In 2020, we live in a world where the nerds have taken over. Once relegated to the fringe of the entertainment world, science fiction and fantasy have become the mainstream. None of this would have ever happened if it wasn't for Gene Rodenberry's
The original series made its debut on September 8, 1966. On its surface, the idea behind the series wasn't exactly groundbreaking—Rodenberry pitched it as "'Wagon Train' in space"—but the cultural impact the series ended up having was enormous. "Star Trek" came out at the perfect time, during the space race, to connect with the masses.
The original series was actually only on the air for three seasons, as it was canceled in 1969 after 79 episodes. Fans had tried to save the show through a letter-writing campaign (this was a very different time), but NBC pulled the plug anyway.
That could have been it, but the series became a cult classic. Trekkies (or Trekkers) obsessed over the minute details of those 79 episodes for years. Long before Comic Con was a national obsession, Star Trek conventions popped up all over the country where people would gather to share their love of the series.

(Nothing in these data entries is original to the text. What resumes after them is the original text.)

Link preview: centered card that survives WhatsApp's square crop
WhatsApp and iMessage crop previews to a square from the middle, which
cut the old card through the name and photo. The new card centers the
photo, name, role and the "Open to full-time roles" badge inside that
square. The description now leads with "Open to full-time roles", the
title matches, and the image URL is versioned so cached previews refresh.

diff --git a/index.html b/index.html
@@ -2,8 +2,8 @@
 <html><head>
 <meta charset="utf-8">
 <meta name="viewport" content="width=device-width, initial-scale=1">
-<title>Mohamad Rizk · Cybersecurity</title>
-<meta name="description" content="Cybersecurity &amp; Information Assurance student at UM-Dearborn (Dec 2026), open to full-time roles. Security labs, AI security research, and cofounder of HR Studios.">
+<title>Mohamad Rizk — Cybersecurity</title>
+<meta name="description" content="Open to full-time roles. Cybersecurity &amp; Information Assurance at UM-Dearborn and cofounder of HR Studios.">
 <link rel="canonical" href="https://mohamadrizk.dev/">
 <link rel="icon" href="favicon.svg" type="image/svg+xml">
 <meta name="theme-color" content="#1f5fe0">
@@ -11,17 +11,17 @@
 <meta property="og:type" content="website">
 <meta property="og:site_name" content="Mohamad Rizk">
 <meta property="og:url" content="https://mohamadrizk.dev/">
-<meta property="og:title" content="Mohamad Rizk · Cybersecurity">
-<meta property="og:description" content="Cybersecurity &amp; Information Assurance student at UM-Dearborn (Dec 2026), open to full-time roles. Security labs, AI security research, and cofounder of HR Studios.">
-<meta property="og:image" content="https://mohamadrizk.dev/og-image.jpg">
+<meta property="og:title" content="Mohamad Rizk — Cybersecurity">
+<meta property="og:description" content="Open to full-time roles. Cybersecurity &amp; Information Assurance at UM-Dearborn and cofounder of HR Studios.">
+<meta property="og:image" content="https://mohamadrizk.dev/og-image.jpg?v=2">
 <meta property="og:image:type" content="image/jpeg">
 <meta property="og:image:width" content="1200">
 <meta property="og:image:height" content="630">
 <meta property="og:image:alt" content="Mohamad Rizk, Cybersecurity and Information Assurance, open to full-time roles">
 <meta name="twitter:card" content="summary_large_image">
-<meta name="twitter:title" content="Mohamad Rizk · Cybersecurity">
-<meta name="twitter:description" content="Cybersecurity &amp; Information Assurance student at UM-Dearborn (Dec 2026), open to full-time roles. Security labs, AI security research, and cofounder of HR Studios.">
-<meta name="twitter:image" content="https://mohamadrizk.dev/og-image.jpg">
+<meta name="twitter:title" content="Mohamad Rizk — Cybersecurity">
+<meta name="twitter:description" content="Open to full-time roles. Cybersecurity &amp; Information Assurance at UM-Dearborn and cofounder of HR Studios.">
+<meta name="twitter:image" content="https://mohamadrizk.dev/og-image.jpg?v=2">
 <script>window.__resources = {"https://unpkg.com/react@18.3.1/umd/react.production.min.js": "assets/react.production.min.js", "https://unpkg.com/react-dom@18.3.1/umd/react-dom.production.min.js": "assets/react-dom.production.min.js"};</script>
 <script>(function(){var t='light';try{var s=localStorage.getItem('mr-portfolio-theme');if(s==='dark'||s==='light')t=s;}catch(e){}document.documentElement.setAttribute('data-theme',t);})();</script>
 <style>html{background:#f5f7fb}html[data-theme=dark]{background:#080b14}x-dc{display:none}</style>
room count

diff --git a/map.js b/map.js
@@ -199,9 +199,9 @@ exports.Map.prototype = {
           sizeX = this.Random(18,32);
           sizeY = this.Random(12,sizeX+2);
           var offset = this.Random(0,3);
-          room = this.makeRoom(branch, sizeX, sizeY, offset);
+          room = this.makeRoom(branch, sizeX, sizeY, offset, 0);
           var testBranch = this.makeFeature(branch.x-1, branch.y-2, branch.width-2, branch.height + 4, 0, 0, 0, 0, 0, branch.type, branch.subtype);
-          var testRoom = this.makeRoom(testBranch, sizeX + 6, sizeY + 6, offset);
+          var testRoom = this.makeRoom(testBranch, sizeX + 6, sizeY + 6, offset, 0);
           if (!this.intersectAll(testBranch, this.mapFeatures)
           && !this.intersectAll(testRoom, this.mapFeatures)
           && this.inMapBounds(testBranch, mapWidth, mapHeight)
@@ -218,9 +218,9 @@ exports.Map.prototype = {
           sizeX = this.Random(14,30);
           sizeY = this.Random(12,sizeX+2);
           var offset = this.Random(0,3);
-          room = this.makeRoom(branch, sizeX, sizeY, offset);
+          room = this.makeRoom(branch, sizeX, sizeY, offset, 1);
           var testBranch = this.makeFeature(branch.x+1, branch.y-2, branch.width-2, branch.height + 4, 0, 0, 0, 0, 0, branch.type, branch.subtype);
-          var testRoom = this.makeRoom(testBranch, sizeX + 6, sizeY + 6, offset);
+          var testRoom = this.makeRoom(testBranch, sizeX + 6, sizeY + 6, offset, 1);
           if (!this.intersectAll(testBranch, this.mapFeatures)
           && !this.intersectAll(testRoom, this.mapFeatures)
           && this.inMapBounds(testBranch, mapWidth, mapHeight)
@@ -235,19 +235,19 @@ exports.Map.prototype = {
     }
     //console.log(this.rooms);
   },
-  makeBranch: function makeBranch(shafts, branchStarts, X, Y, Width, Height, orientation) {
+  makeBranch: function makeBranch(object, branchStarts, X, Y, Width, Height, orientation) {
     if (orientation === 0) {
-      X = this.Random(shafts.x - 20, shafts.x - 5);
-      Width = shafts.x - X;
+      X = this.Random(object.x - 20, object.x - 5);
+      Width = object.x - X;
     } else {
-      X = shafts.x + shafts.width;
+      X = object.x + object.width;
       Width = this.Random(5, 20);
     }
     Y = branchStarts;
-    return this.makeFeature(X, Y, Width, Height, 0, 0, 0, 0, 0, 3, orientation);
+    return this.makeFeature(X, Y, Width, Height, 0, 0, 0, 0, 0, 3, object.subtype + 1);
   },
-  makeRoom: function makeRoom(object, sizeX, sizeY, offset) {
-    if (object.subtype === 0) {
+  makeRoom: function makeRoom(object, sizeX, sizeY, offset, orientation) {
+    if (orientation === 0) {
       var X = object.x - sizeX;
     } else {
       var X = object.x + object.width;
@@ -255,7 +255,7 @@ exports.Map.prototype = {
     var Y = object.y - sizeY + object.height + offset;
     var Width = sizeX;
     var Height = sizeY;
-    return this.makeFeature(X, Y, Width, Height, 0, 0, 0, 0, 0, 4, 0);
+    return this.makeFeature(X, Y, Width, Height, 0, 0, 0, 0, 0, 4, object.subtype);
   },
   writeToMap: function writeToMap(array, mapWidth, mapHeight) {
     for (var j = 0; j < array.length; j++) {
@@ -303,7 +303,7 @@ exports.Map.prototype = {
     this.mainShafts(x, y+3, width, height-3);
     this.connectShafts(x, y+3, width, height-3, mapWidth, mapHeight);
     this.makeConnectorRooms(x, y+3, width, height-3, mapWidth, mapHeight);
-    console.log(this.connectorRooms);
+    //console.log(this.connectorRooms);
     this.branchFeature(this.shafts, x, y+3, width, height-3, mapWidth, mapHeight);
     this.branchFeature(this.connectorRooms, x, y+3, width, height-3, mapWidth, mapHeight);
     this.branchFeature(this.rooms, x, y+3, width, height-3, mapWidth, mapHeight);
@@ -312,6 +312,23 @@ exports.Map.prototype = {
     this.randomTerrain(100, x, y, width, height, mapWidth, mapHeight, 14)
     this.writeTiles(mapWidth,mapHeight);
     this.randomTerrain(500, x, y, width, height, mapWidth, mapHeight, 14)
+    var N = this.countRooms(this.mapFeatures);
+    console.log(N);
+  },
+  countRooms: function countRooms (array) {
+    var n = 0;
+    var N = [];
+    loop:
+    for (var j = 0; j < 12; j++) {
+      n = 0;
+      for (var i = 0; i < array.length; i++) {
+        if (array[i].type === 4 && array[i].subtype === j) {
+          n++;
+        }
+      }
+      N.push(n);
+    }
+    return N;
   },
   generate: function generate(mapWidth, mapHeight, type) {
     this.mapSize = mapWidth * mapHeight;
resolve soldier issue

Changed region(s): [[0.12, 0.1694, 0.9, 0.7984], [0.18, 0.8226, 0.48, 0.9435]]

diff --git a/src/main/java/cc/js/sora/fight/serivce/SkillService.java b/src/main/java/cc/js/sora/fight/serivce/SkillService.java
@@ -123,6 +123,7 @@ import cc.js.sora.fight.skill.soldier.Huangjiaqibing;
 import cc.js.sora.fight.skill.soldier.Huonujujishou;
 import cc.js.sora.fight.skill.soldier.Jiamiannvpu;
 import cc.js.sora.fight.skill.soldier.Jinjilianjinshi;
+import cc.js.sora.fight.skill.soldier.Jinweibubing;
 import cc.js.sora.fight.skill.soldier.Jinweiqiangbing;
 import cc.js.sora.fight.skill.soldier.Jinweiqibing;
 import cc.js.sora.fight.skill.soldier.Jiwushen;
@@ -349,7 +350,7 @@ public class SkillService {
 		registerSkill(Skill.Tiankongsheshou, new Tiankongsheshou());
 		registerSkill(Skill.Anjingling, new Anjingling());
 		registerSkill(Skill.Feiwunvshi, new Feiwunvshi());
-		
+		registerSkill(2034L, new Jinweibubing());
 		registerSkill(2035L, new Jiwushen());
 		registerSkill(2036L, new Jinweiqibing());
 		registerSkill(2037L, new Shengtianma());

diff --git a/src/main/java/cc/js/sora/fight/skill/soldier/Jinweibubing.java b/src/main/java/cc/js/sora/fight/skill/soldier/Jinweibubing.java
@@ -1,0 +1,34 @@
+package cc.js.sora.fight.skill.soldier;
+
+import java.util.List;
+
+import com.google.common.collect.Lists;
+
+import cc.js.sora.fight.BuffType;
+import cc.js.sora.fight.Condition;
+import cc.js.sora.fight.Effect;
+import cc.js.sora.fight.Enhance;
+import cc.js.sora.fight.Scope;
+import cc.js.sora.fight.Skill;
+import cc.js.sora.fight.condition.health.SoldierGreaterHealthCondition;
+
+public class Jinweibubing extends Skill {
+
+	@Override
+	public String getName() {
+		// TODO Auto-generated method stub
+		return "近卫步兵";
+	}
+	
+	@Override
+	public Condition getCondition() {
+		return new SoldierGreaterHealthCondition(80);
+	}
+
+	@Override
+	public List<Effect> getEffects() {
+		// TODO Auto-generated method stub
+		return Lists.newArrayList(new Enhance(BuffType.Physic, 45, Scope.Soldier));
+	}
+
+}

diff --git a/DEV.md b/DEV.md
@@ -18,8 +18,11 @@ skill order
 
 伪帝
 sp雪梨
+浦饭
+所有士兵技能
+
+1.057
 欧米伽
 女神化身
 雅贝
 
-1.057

Eventually, in 1979, the cast got back together to film "Star Trek: The Motion Picture," and a revival was born.
In the '80s things really got rolling as "Star Trek: The Motion Picture" was followed by five sequels and "The Next Generation" was born in 1987. Captain Picard and crew became as beloved, if not more so, than Captain Kirk's crew was. In the years since "The Next Generation" debuted there have been seven additional series and seven more films. Right now, in 2020, there are so many different ways to get your Star Trek fix.
One way to show your love for Rodenberry's creation is by getting a Star Trek tattoo. Sure, it may not be the most logical thing to do, but even a Vulcan like Spock knows how to have a little fun now and again.